* **What to do**
Which lines below hold the word "README"? Report each one.

* **Supplied material**
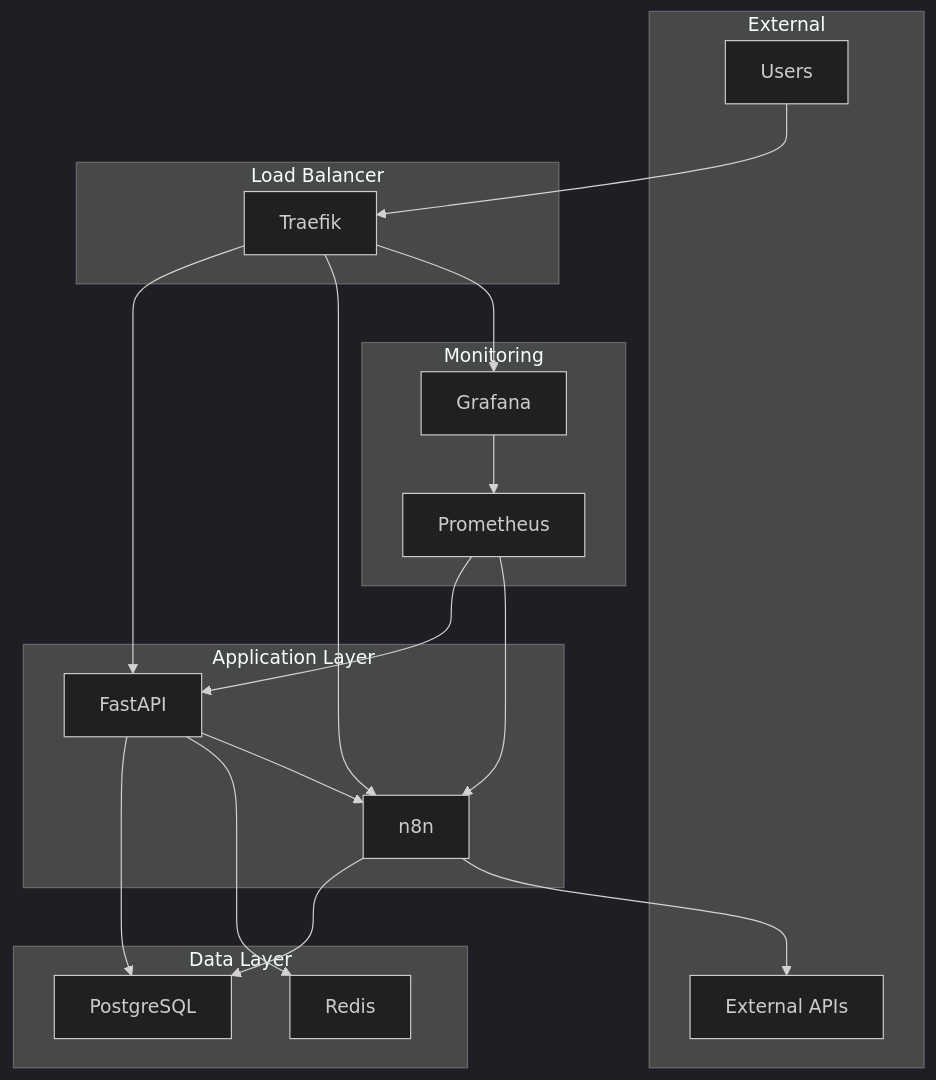
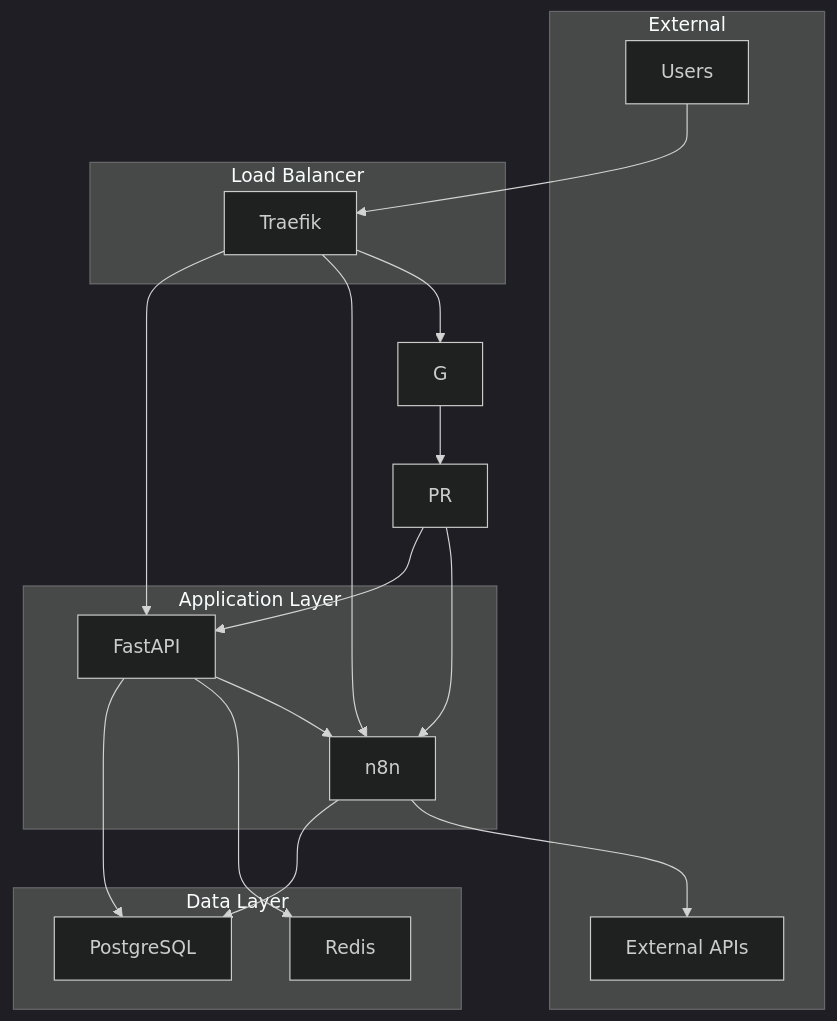
One commit to Flissel/unity-ai-platform-clean changed the diagram in README.md. Above: the diagram before and after it, drawn with Mermaid (dark theme). The commit also changed other lines of this file and 95 other files, not shown here.

First line of the commit message:
refactor(monitoring): remove Prometheus and Grafana integration

````diff
--- a/README.md
+++ b/README.md
@@ -57,41 +78,38 @@
 ```mermaid
 graph TB
     subgraph "External"
         U[Users]
         API[External APIs]
     end
     
     subgraph "Load Balancer"
         T[Traefik]
     end
     
     subgraph "Application Layer"
         F[FastAPI]
         N[n8n]
     end
     
     subgraph "Data Layer"
         P[PostgreSQL]
         R[Redis]
     end
     
-    subgraph "Monitoring"
-        G[Grafana]
-        PR[Prometheus]
-    end
+
     
     U --> T
     T --> F
     T --> N
     T --> G
     
     F --> P
     F --> R
     F --> N
     N --> P
     N --> API
     
     PR --> F
     PR --> N
     G --> PR
 ```
````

* **Exercise solution**
One commit to Flissel/unity-ai-platform-clean changed the diagram in README.md. Above: the diagram before and after it, drawn with Mermaid (dark theme). The commit also changed other lines of this file and 95 other files, not shown here.
--- a/README.md
+++ b/README.md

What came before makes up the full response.